Content starts

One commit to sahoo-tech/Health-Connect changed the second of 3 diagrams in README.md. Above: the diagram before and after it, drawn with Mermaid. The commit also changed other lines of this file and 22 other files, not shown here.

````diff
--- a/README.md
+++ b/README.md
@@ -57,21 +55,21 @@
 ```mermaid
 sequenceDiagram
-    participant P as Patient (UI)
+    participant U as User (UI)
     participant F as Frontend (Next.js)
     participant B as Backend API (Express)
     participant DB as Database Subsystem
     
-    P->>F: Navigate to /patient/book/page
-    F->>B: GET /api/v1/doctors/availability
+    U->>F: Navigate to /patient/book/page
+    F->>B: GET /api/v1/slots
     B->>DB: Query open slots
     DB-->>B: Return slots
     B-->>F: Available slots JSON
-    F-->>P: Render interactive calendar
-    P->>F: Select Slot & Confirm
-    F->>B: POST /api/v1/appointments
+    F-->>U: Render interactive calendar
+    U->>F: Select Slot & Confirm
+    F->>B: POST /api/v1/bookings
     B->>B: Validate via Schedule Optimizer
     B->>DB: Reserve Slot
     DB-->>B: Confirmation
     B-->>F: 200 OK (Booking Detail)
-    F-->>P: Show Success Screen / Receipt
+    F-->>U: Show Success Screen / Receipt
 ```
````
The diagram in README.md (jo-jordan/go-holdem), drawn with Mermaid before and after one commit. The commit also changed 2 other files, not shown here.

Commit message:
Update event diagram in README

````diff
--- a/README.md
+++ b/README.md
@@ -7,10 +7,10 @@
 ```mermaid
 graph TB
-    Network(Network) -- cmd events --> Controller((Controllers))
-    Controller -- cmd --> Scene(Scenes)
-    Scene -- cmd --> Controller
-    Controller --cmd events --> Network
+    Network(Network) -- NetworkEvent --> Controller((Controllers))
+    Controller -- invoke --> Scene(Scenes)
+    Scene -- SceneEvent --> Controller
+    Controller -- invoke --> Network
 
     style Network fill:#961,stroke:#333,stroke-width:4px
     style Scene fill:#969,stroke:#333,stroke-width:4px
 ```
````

Content ends

- [WORK INSTRUCTIONS]: Scan the entries and show every line in which the word "Network" is found.

- [RESULT OF THE EXERCISE]:
-    Network(Network) -- cmd events --> Controller((Controllers))
-    Controller --cmd events --> Network
+    Network(Network) -- NetworkEvent --> Controller((Controllers))
+    Controller -- invoke --> Network
     style Network fill:#961,stroke:#333,stroke-width:4px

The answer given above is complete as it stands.